__What is required__.
Read through the material below and find each line that has the word "setPin"; copy it.

++++++++++++++++++++

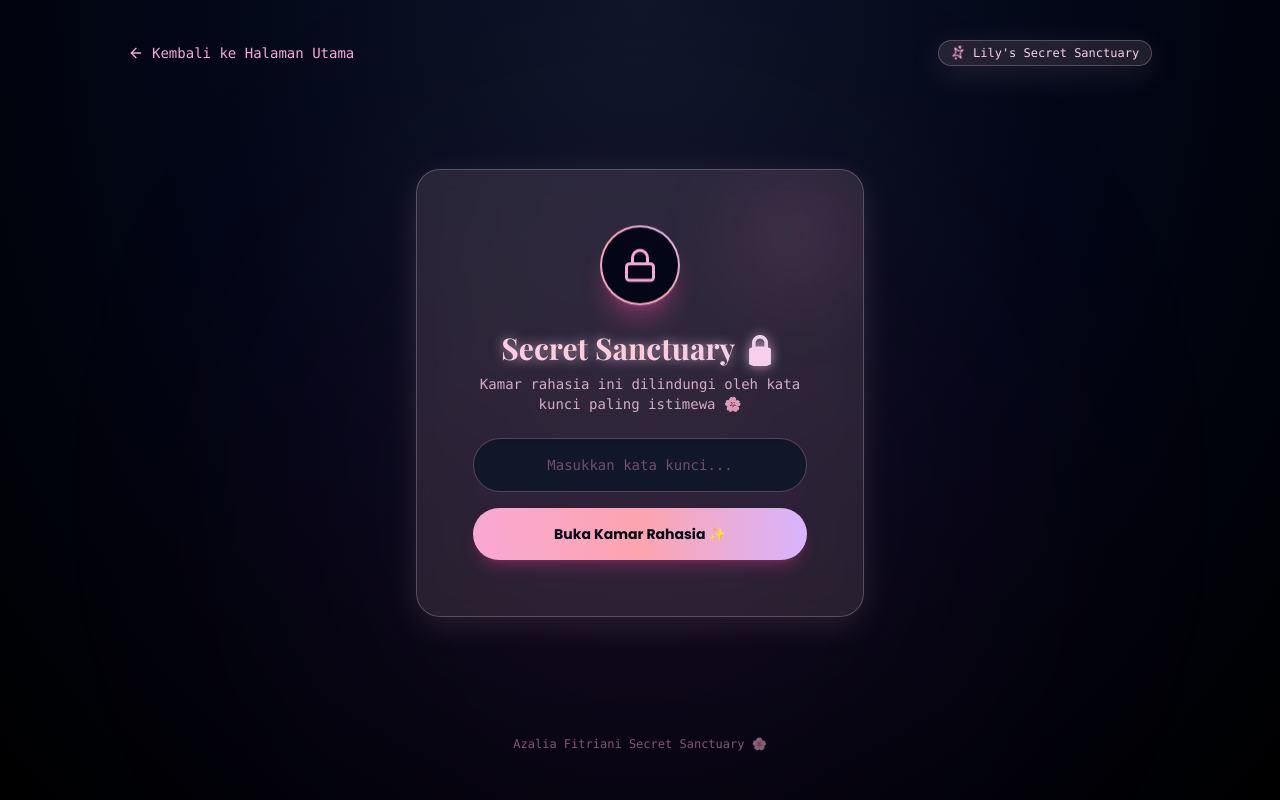
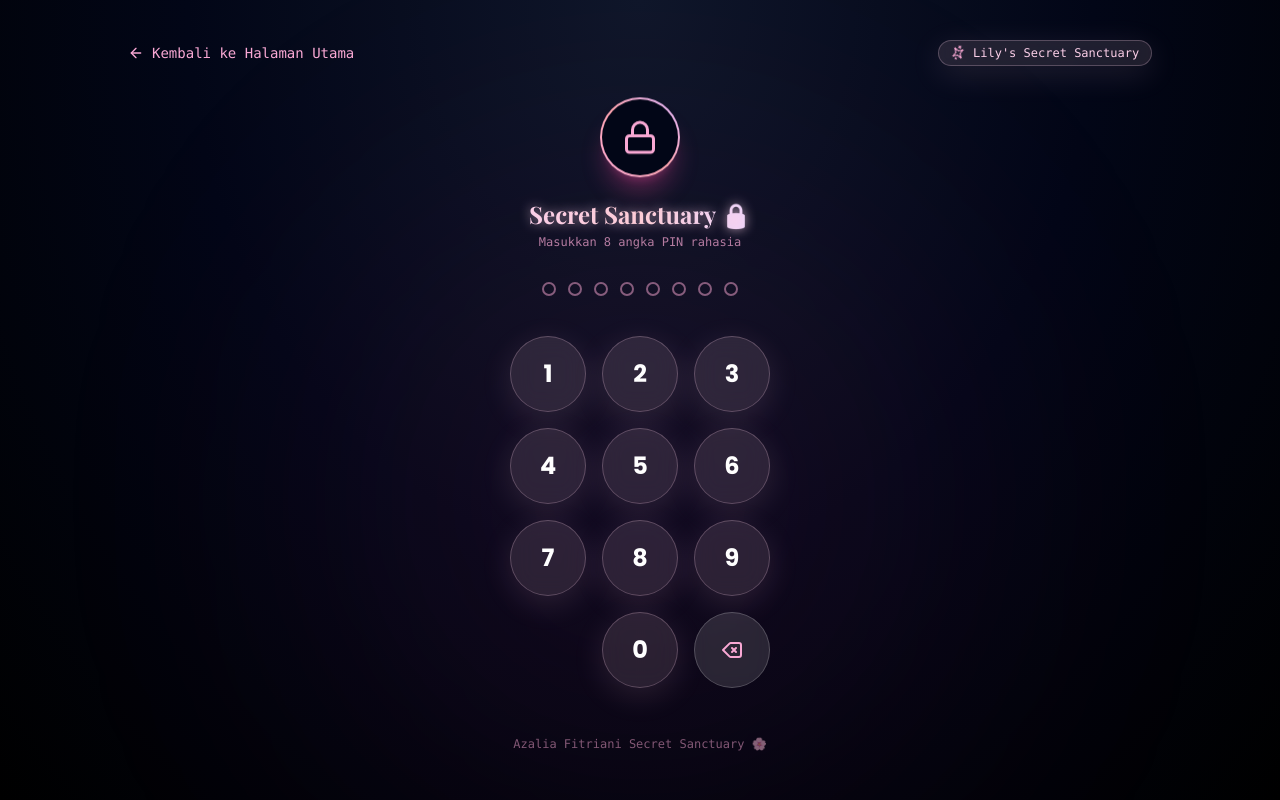
Before and after one commit to FazleDzakyA/hapibidi-azaaa, a Next.js app: page /secret in a window 1280 px wide. Built offline with nearby package versions, Linux system fonts and the light colour scheme; a web font is replaced by a local one.

Commit message:
Replace secret room password with 8-digit PIN lock screen UI

```diff
--- a/app/secret/page.tsx
+++ b/app/secret/page.tsx
@@ -79,9 +79,11 @@ const secretConstellations: ConstellationNote[] = [
 ];
 
 export default function SecretPage() {
-  const [password, setPassword] = useState("");
+  const [pin, setPin] = useState("");
   const [isAuthenticated, setIsAuthenticated] = useState(false);
-  const [errorMsg, setErrorMsg] = useState("");
+  const [shake, setShake] = useState(false);
+  const CORRECT_PIN = "02072026";
+  const PIN_LENGTH = 8;
 
   // Cake Birthday Candle Blow State
   const [candlesLit, setCandlesLit] = useState(false);
@@ -91,20 +93,34 @@ export default function SecretPage() {
   // Constellation Modal State
   const [selectedConstellation, setSelectedConstellation] = useState<ConstellationNote | null>(null);
 
-  const handleLogin = (e: React.FormEvent) => {
-    e.preventDefault();
-    if (password.trim().toLowerCase() === "azalia") {
-      setIsAuthenticated(true);
-      setErrorMsg("");
-      // Little celebration confetti
-      confetti({
-        particleCount: 80,
-        spread: 70,
-        origin: { y: 0.6 },
-      });
-    } else {
-      setErrorMsg("Ups! Password kurang tepat 🌸 (Petunjuk: Nama indah seseorang yang sangat disayangi)");
+  const handlePinPress = (digit: string) => {
+    if (pin.length >= PIN_LENGTH) return;
+    const newPin = pin + digit;
+    setPin(newPin);
+
+    if (newPin.length === PIN_LENGTH) {
+      setTimeout(() => {
+        if (newPin === CORRECT_PIN) {
+          setIsAuthenticated(true);
+          confetti({
+            particleCount: 120,
+            spread: 80,
+            origin: { y: 0.6 },
+            colors: ["#ffd6e7", "#fbcfe8", "#e9d5ff", "#c4b5fd", "#ffffff"],
+          });
+        } else {
+          setShake(true);
+          setTimeout(() => {
+            setPin("");
+            setShake(false);
+          }, 700);
+        }
+      }, 150);
     }
+  };
+
+  const handleDelete = () => {
+    setPin((p) => p.slice(0, -1));
   };
 
   const handleLightCandles = () => {
@@ -148,53 +164,78 @@ export default function SecretPage() {
       {/* Main Content */}
       <main className="relative z-20 max-w-4xl mx-auto w-full my-auto py-8">
         {!isAuthenticated ? (
-          /* LOGIN SCREEN */
+          /* PIN LOCK SCREEN */
           <motion.div
-            initial={{ scale: 0.9, opacity: 0 }}
+            initial={{ scale: 0.95, opacity: 0 }}
             animate={{ scale: 1, opacity: 1 }}
             transition={{ duration: 0.6 }}
-            className="glass-card-pink p-8 md:p-14 rounded-3xl border border-pink-300/40 text-center shadow-2xl max-w-md mx-auto relative overflow-hidden"
+            className="flex flex-col items-center justify-center max-w-xs mx-auto w-full"
           >
-            <div className="absolute top-0 right-0 w-32 h-32 bg-pink-400/10 rounded-full blur-2xl pointer-events-none" />
-
-            {/* Glowing Heart Lock Icon */}
-            <div className="w-20 h-20 mx-auto mb-6 rounded-full bg-gradient-to-tr from-pink-300 via-rose-300 to-purple-300 p-0.5 shadow-xl shadow-pink-500/30 flex items-center justify-center animate-float">
-              <div className="w-full h-full bg-slate-950 rounded-full flex items-center justify-center text-pink-300">
+            {/* Lock Icon */}
+            <div className="w-20 h-20 mx-auto mb-5 rounded-full bg-gradient-to-tr from-pink-300 via-rose-300 to-purple-300 p-0.5 shadow-xl shadow-pink-500/30 flex items-center justify-center animate-float">
+              <div className="w-full h-full bg-slate-950 rounded-full flex items-center justify-center">
                 <Lock className="w-9 h-9 text-pink-300" />
               </div>
             </div>
 
-            <h1 className="text-2xl md:text-3xl font-bold font-heading text-transparent bg-clip-text bg-gradient-to-r from-pink-200 via-rose-200 to-purple-200 text-glow-pink mb-2">
+            <h1 className="text-2xl font-bold font-heading text-transparent bg-clip-text bg-gradient-to-r from-pink-200 via-rose-200 to-purple-200 text-glow-pink mb-1">
               Secret Sanctuary 🔒
             </h1>
-            <p className="text-xs md:text-sm text-pink-200/80 mb-6 font-mono leading-relaxed">
-              Kamar rahasia ini dilindungi oleh kata kunci paling istimewa 🌸
-            </p>
+            <p className="text-xs text-pink-300/70 font-mono mb-8">Masukkan 8 angka PIN rahasia</p>
 
-            <form onSubmit={handleLogin} className="space-y-4">
-              <div className="relative">
-                <input
-                  type="password"
-                  value={password}
-                  onChange={(e) => setPassword(e.target.value)}
-                  placeholder="Masukkan kata kunci..."
-                  className="w-full px-6 py-4 rounded-full bg-slate-900/90 border border-pink-300/30 text-pink-100 placeholder-pink-300/40 font-mono text-sm text-center focus:outline-none focus:border-pink-300 shadow-inner transition"
+            {/* 8 PIN Dot Indicators */}
+            <motion.div
+              animate={shake ? { x: [-10, 10, -8, 8, -4, 4, 0] } : { x: 0 }}
+              transition={{ duration: 0.5 }}
+              className="flex items-center justify-center space-x-3 mb-10"
+            >
+              {Array.from({ length: PIN_LENGTH }).map((_, i) => (
+                <div
+                  key={i}
+                  className={`rounded-full transition-all duration-200 ${
+                    i < pin.length
+                      ? "w-4 h-4 bg-gradient-to-b from-pink-300 to-purple-400 shadow-[0_0_10px_rgba(251,207,232,0.8)]"
+                      : "w-3.5 h-3.5 border-2 border-pink-300/50 bg-transparent"
+                  }`}
                 />
-              </div>
+              ))}
+            </motion.div>
 
-              {errorMsg && (
-                <p className="text-xs text-rose-300 bg-rose-950/60 p-3 rounded-2xl border border-rose-500/30 font-mono">
-                  {errorMsg}
-                </p>
-              )}
+            {/* Numpad Grid */}
+            <div className="grid grid-cols-3 gap-4 w-full max-w-[260px]">
+              {["1","2","3","4","5","6","7","8","9"].map((digit) => (
+                <button
+                  key={digit}
+                  onClick={() => handlePinPress(digit)}
+                  className="w-full aspect-square rounded-full glass-card-pink border border-pink-300/25 text-white font-bold text-2xl active:scale-90 hover:border-pink-300/60 hover:bg-pink-400/10 transition-all duration-150 shadow-lg"
+                >
+                  {digit}
+                </button>
+              ))}
 
+              {/* Bottom row: empty, 0, delete */}
+              <div />
               <button
-                type="submit"
-                className="w-full py-4 rounded-full bg-gradient-to-r from-pink-300 via-rose-300 to-purple-300 text-slate-950 font-bold text-sm shadow-lg shadow-pink-500/25 hover:scale-105 active:scale-95 transition duration-300"
+                onClick={() => handlePinPress("0")}
+                className="w-full aspect-square rounded-full glass-card-pink border border-pink-300/25 text-white font-bold text-2xl active:scale-90 hover:border-pink-300/60 hover:bg-pink-400/10 transition-all duration-150 shadow-lg"
               >
-                Buka Kamar Rahasia ✨
+                0
               </button>
-            </form>
+              <button
+                onClick={handleDelete}
+                className="w-full aspect-square rounded-full glass-pill border border-pink-300/20 text-pink-300 flex items-center justify-center active:scale-90 hover:bg-pink-400/10 transition-all duration-150"
+              >
+                <svg xmlns="http://www.w3.org/2000/svg" className="w-6 h-6" fill="none" viewBox="0 0 24 24" stroke="currentColor" strokeWidth={2}>
+                  <path strokeLinecap="round" strokeLinejoin="round" d="M12 14l2-2m0 0l2-2m-2 2l-2-2m2 2l2 2M3 12l6.414 6.414a2 2 0 001.414.586H19a2 2 0 002-2V7a2 2 0 00-2-2h-8.172a2 2 0 00-1.414.586L3 12z" />
+                </svg>
+              </button>
+            </div>
+
+            {shake && (
+              <p className="mt-6 text-xs text-rose-300 font-mono animate-pulse">
+                PIN salah, coba lagi 🌸
+              </p>
+            )}
           </motion.div>
         ) : (
           /* UNLOCKED CREATIVE SECRET ROOM */
```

++++++++++++++++++++

__Reply__.
+  const [pin, setPin] = useState("");
+    setPin(newPin);
+            setPin("");
+    setPin((p) => p.slice(0, -1));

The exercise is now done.